Stored items from a collection
◇ ◇ ◇

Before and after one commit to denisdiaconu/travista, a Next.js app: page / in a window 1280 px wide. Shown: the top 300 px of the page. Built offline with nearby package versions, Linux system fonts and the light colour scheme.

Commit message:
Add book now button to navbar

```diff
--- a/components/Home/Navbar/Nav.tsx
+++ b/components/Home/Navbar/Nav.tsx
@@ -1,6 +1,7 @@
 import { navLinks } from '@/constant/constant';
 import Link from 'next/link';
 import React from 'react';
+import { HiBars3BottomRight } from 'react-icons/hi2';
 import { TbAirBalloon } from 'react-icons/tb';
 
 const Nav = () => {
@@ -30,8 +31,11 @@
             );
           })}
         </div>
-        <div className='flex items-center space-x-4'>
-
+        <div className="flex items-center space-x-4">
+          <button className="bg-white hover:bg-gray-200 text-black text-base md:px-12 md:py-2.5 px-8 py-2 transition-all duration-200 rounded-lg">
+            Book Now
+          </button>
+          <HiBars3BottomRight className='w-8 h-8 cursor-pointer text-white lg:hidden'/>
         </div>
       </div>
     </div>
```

◇ ◇ ◇

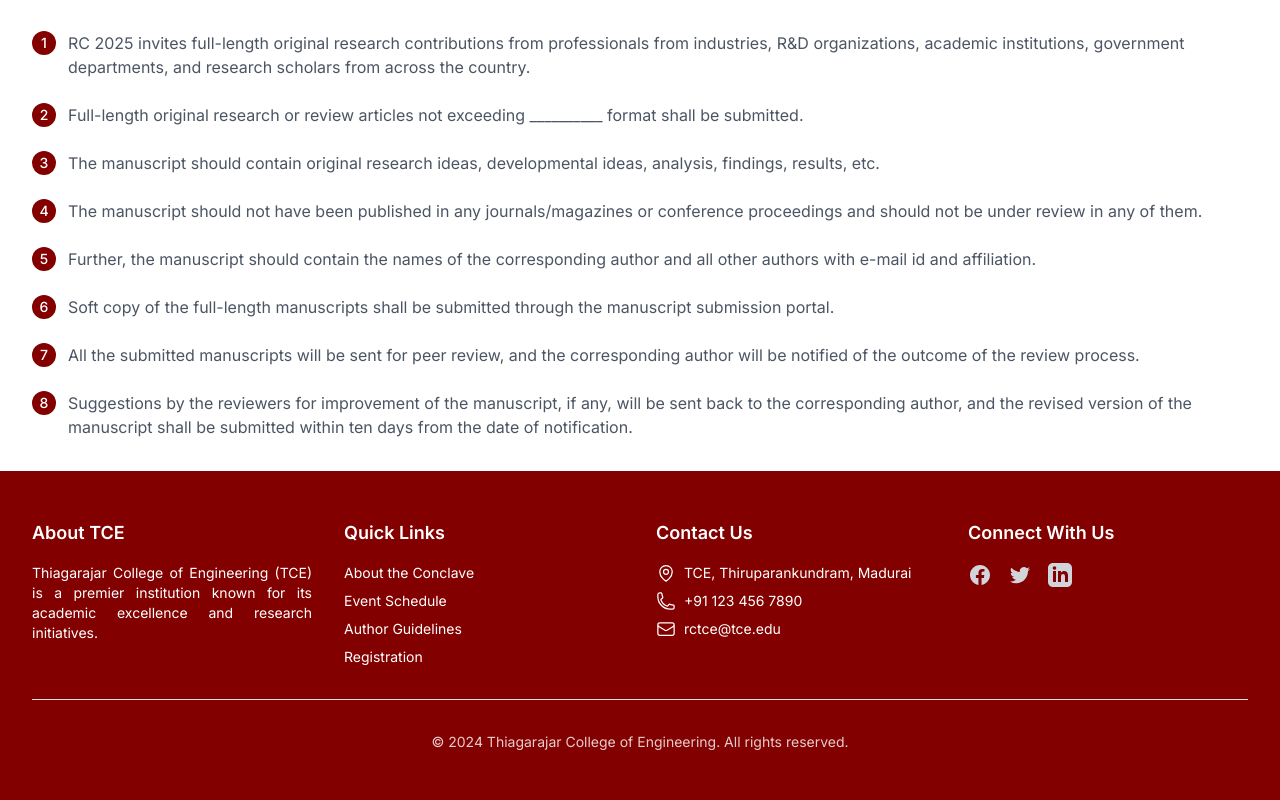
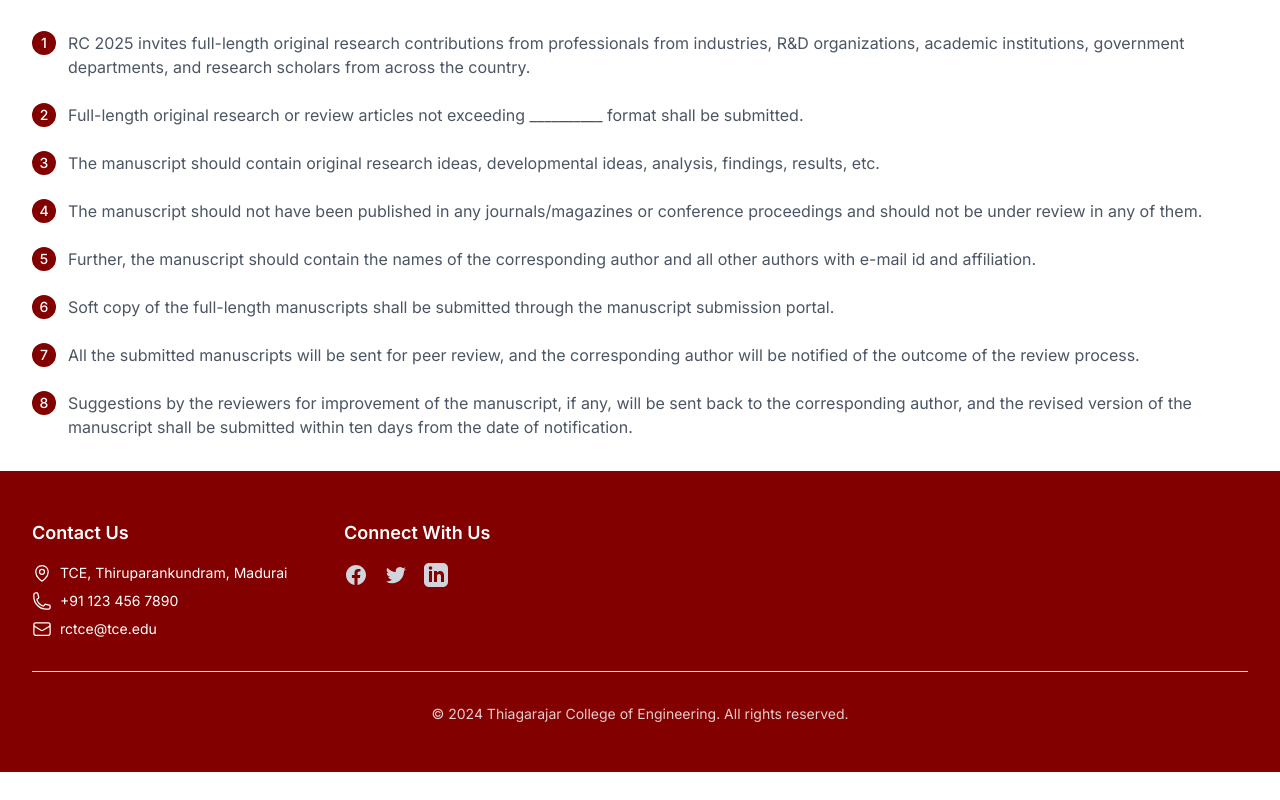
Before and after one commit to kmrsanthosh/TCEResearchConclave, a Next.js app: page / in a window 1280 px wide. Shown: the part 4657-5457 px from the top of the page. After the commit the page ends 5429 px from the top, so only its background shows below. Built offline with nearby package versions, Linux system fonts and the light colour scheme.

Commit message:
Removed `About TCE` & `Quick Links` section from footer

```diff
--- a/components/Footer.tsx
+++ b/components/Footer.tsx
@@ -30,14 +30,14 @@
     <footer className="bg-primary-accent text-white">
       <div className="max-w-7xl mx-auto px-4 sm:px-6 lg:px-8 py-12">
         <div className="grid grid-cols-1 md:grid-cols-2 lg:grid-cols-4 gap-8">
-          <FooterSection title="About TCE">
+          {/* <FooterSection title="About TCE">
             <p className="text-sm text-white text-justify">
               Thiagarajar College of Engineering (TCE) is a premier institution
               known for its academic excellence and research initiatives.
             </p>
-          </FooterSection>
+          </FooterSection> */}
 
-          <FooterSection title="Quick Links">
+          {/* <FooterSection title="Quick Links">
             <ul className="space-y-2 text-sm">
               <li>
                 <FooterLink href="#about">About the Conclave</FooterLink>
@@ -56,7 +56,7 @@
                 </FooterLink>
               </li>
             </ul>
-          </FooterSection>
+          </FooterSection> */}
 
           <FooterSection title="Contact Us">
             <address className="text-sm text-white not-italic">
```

◇ ◇ ◇

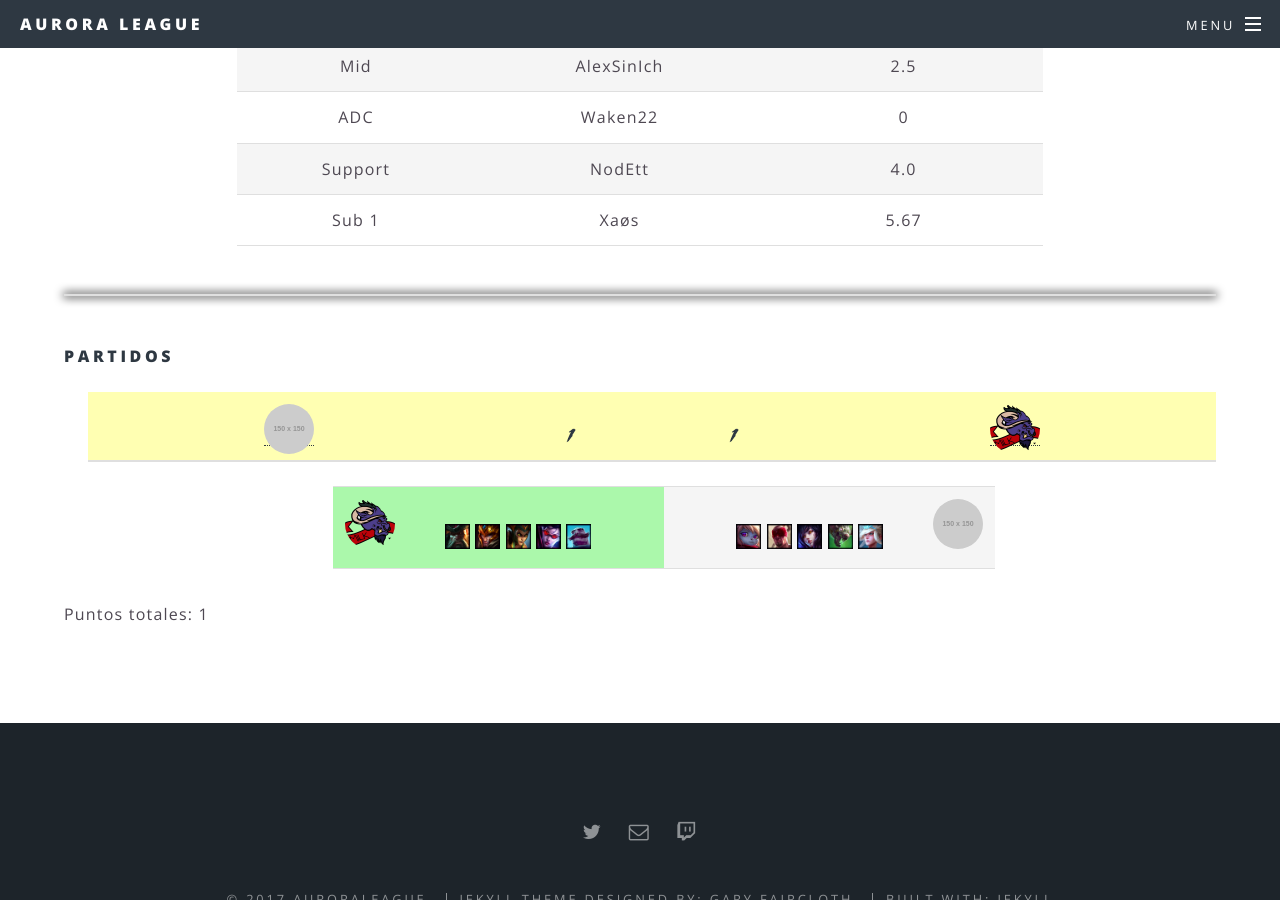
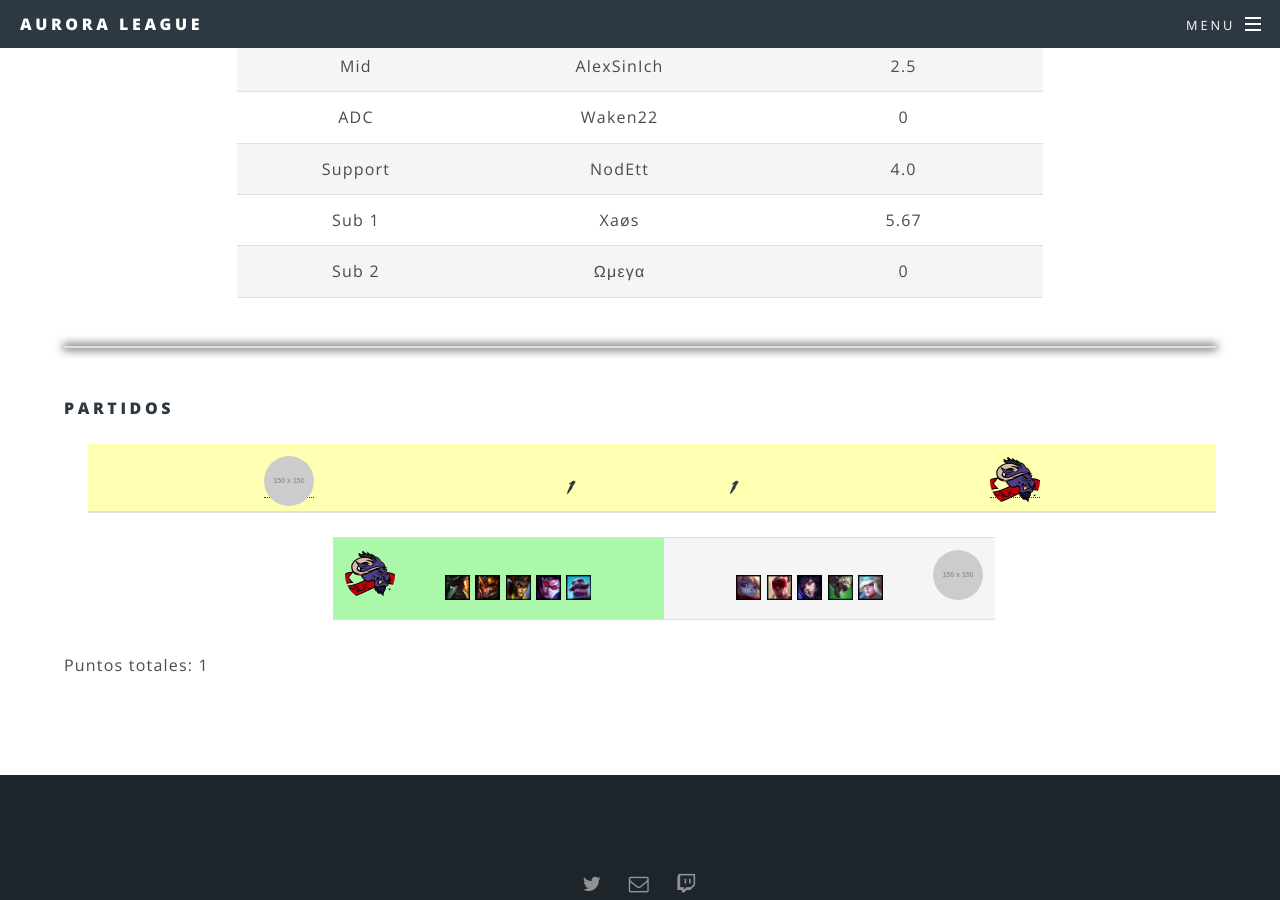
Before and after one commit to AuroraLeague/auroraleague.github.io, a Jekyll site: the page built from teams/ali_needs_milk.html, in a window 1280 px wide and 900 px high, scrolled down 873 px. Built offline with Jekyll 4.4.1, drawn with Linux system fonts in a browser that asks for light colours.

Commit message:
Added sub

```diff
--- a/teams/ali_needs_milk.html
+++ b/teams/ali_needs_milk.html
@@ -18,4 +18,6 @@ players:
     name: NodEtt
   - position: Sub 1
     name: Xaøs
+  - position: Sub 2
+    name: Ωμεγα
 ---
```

◇ ◇ ◇

**Directions for this task**
Count the lines in the records above that contain the word "nearby", and report only that number.

**Exercise solution**
2